● Revision comparison data

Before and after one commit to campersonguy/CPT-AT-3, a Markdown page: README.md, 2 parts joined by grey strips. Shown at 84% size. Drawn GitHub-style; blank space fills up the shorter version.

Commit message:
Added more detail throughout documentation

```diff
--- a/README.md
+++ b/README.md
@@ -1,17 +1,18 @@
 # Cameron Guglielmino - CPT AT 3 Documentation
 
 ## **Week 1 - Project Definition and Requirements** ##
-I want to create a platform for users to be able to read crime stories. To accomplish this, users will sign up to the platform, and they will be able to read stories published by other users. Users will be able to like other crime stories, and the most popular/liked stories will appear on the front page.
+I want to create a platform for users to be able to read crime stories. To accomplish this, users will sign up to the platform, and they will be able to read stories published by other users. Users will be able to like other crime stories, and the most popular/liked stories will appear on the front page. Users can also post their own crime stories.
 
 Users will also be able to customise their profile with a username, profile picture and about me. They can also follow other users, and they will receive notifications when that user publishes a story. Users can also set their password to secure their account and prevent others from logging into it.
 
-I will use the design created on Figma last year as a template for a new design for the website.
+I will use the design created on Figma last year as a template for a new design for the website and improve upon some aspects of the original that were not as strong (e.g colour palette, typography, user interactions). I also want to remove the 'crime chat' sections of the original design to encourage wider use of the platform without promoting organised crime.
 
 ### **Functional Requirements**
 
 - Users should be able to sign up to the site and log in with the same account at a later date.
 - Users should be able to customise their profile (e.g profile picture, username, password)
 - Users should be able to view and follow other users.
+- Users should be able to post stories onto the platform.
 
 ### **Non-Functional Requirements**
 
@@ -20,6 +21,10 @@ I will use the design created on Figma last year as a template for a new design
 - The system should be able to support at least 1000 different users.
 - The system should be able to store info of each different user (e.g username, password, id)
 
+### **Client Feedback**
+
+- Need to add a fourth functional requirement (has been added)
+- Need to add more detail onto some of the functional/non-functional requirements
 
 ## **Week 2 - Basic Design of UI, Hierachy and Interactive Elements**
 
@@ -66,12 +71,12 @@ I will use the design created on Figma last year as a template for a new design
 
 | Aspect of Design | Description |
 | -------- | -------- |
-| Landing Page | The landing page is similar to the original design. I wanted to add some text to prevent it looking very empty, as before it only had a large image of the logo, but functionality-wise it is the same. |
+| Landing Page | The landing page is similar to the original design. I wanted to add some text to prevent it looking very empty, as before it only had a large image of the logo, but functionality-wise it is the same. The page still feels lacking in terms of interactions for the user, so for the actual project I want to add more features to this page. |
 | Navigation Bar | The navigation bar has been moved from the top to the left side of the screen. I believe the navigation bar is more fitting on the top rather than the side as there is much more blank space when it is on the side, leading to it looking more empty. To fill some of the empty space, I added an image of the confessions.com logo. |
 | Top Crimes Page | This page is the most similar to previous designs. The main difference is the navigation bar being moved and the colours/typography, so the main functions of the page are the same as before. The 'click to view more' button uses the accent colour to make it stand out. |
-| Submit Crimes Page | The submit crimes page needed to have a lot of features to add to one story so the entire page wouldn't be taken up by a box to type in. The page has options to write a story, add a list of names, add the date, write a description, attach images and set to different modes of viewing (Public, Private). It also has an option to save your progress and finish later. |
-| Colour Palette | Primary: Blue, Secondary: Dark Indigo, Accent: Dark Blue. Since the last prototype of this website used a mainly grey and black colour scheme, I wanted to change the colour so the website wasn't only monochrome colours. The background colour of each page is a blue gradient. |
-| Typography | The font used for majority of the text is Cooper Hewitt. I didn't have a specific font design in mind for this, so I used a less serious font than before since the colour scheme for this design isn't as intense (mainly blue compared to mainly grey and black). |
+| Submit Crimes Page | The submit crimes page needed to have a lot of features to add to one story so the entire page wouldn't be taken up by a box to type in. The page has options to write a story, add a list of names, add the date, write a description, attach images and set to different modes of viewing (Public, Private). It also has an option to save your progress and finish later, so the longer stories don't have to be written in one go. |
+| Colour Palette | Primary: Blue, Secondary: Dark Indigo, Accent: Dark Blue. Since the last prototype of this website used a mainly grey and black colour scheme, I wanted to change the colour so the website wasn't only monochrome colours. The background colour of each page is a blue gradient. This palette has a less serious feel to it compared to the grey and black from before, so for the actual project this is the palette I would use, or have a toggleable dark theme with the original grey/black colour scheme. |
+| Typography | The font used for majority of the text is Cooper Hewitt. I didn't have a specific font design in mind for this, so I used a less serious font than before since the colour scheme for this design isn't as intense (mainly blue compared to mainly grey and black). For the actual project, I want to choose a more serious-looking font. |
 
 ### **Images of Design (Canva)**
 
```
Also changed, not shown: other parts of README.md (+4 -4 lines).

● Goal of the exercise
Every entry must be duplicated exactly as it was written.

● Result of the exercise
Before and after one commit to campersonguy/CPT-AT-3, a Markdown page: README.md, 2 parts joined by grey strips. Shown at 84% size. Drawn GitHub-style; blank space fills up the shorter version.

Commit message:
Added more detail throughout documentation

```diff
--- a/README.md
+++ b/README.md
@@ -1,17 +1,18 @@
 # Cameron Guglielmino - CPT AT 3 Documentation
 
 ## **Week 1 - Project Definition and Requirements** ##
-I want to create a platform for users to be able to read crime stories. To accomplish this, users will sign up to the platform, and they will be able to read stories published by other users. Users will be able to like other crime stories, and the most popular/liked stories will appear on the front page.
+I want to create a platform for users to be able to read crime stories. To accomplish this, users will sign up to the platform, and they will be able to read stories published by other users. Users will be able to like other crime stories, and the most popular/liked stories will appear on the front page. Users can also post their own crime stories.
 
 Users will also be able to customise their profile with a username, profile picture and about me. They can also follow other users, and they will receive notifications when that user publishes a story. Users can also set their password to secure their account and prevent others from logging into it.
 
-I will use the design created on Figma last year as a template for a new design for the website.
+I will use the design created on Figma last year as a template for a new design for the website and improve upon some aspects of the original that were not as strong (e.g colour palette, typography, user interactions). I also want to remove the 'crime chat' sections of the original design to encourage wider use of the platform without promoting organised crime.
 
 ### **Functional Requirements**
 
 - Users should be able to sign up to the site and log in with the same account at a later date.
 - Users should be able to customise their profile (e.g profile picture, username, password)
 - Users should be able to view and follow other users.
+- Users should be able to post stories onto the platform.
 
 ### **Non-Functional Requirements**
 
@@ -20,6 +21,10 @@ I will use the design created on Figma last year as a template for a new design
 - The system should be able to support at least 1000 different users.
 - The system should be able to store info of each different user (e.g username, password, id)
 
+### **Client Feedback**
+
+- Need to add a fourth functional requirement (has been added)
+- Need to add more detail onto some of the functional/non-functional requirements
 
 ## **Week 2 - Basic Design of UI, Hierachy and Interactive Elements**
 
@@ -66,12 +71,12 @@ I will use the design created on Figma last year as a template for a new design
 
 | Aspect of Design | Description |
 | -------- | -------- |
-| Landing Page | The landing page is similar to the original design. I wanted to add some text to prevent it looking very empty, as before it only had a large image of the logo, but functionality-wise it is the same. |
+| Landing Page | The landing page is similar to the original design. I wanted to add some text to prevent it looking very empty, as before it only had a large image of the logo, but functionality-wise it is the same. The page still feels lacking in terms of interactions for the user, so for the actual project I want to add more features to this page. |
 | Navigation Bar | The navigation bar has been moved from the top to the left side of the screen. I believe the navigation bar is more fitting on the top rather than the side as there is much more blank space when it is on the side, leading to it looking more empty. To fill some of the empty space, I added an image of the confessions.com logo. |
 | Top Crimes Page | This page is the most similar to previous designs. The main difference is the navigation bar being moved and the colours/typography, so the main functions of the page are the same as before. The 'click to view more' button uses the accent colour to make it stand out. |
-| Submit Crimes Page | The submit crimes page needed to have a lot of features to add to one story so the entire page wouldn't be taken up by a box to type in. The page has options to write a story, add a list of names, add the date, write a description, attach images and set to different modes of viewing (Public, Private). It also has an option to save your progress and finish later. |
-| Colour Palette | Primary: Blue, Secondary: Dark Indigo, Accent: Dark Blue. Since the last prototype of this website used a mainly grey and black colour scheme, I wanted to change the colour so the website wasn't only monochrome colours. The background colour of each page is a blue gradient. |
-| Typography | The font used for majority of the text is Cooper Hewitt. I didn't have a specific font design in mind for this, so I used a less serious font than before since the colour scheme for this design isn't as intense (mainly blue compared to mainly grey and black). |
+| Submit Crimes Page | The submit crimes page needed to have a lot of features to add to one story so the entire page wouldn't be taken up by a box to type in. The page has options to write a story, add a list of names, add the date, write a description, attach images and set to different modes of viewing (Public, Private). It also has an option to save your progress and finish later, so the longer stories don't have to be written in one go. |
+| Colour Palette | Primary: Blue, Secondary: Dark Indigo, Accent: Dark Blue. Since the last prototype of this website used a mainly grey and black colour scheme, I wanted to change the colour so the website wasn't only monochrome colours. The background colour of each page is a blue gradient. This palette has a less serious feel to it compared to the grey and black from before, so for the actual project this is the palette I would use, or have a toggleable dark theme with the original grey/black colour scheme. |
+| Typography | The font used for majority of the text is Cooper Hewitt. I didn't have a specific font design in mind for this, so I used a less serious font than before since the colour scheme for this design isn't as intense (mainly blue compared to mainly grey and black). For the actual project, I want to choose a more serious-looking font. |
 
 ### **Images of Design (Canva)**
 
```
Also changed, not shown: other parts of README.md (+4 -4 lines).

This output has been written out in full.